▶ [WHAT THE TASK REQUIRES]
In the entries below, find the lines with the word "templates" and copy them.

▶ [SOURCE DATA]
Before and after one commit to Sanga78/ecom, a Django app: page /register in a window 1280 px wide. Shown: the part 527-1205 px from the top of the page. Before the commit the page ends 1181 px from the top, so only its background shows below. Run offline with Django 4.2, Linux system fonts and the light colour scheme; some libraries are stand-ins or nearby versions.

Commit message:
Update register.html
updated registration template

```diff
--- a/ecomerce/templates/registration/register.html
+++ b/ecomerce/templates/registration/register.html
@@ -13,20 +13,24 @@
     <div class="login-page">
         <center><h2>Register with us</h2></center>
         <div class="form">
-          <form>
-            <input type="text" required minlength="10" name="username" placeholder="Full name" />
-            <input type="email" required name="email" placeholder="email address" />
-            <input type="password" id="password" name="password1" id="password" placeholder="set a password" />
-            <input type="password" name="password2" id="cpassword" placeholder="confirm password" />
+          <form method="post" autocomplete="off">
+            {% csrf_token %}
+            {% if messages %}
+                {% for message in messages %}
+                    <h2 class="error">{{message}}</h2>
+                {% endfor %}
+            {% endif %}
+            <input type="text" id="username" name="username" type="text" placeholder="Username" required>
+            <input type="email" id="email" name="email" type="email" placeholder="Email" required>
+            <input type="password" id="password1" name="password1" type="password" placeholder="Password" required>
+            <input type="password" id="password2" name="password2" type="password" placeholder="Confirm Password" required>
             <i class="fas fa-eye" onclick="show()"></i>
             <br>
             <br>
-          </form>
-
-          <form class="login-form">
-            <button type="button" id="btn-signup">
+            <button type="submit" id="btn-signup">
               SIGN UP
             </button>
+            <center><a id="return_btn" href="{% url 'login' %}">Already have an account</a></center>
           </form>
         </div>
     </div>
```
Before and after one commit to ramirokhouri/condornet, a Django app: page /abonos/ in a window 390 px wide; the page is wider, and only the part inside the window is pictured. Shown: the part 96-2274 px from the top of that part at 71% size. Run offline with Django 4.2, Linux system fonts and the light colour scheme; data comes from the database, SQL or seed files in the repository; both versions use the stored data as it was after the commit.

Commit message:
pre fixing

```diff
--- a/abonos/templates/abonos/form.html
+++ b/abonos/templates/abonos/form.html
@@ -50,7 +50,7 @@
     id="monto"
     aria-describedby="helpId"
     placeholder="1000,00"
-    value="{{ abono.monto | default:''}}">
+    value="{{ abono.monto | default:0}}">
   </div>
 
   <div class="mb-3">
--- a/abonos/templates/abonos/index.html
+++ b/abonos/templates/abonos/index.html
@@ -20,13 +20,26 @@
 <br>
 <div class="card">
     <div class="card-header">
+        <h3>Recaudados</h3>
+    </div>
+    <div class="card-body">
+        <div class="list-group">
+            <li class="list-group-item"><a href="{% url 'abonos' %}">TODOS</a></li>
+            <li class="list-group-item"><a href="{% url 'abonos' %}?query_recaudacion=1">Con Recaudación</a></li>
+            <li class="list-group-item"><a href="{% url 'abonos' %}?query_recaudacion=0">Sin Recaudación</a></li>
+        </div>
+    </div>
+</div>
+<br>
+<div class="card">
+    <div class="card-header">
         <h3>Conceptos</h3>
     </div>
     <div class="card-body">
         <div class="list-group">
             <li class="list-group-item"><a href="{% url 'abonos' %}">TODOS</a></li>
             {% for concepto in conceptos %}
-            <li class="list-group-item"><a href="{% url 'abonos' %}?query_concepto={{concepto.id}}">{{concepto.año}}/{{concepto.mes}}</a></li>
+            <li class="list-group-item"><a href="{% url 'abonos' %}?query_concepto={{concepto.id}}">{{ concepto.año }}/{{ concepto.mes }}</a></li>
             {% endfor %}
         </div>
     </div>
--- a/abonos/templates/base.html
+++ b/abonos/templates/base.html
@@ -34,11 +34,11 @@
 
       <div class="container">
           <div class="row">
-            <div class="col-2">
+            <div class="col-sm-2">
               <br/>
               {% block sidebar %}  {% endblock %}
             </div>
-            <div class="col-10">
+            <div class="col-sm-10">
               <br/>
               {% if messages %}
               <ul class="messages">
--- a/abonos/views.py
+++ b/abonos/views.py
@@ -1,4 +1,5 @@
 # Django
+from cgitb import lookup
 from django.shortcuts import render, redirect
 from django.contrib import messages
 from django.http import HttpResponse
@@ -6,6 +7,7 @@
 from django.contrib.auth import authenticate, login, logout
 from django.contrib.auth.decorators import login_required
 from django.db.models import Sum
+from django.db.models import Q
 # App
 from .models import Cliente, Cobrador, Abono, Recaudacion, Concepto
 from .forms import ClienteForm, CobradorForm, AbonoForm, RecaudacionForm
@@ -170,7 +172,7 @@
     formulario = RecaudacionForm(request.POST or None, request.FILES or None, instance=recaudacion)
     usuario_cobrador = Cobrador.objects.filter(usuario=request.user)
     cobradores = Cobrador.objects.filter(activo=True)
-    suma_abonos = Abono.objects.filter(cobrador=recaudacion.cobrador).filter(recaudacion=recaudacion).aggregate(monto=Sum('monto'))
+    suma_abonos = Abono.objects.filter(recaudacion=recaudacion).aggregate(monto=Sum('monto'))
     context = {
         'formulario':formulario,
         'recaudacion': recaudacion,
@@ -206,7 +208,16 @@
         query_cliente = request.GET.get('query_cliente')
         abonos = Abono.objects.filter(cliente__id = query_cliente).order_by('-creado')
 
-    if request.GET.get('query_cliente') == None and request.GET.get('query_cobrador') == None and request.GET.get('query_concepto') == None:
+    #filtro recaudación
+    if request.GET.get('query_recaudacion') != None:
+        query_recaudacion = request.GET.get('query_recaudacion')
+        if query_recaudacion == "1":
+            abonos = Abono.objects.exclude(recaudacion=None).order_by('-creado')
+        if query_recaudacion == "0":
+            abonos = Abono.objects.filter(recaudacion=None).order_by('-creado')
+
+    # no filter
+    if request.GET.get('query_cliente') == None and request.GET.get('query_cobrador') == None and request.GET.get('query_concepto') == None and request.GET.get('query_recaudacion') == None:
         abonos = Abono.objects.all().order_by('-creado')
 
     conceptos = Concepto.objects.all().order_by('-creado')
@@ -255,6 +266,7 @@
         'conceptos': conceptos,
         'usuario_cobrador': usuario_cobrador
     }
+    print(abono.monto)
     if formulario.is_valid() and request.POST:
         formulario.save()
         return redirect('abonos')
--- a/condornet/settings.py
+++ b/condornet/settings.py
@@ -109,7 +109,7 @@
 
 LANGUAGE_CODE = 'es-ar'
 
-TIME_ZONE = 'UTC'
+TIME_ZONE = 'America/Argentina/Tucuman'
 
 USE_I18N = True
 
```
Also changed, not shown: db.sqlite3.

▶ [EXERCISE RESULT]
--- a/ecomerce/templates/registration/register.html
+++ b/ecomerce/templates/registration/register.html
--- a/abonos/templates/abonos/form.html
+++ b/abonos/templates/abonos/form.html
--- a/abonos/templates/abonos/index.html
+++ b/abonos/templates/abonos/index.html
--- a/abonos/templates/base.html
+++ b/abonos/templates/base.html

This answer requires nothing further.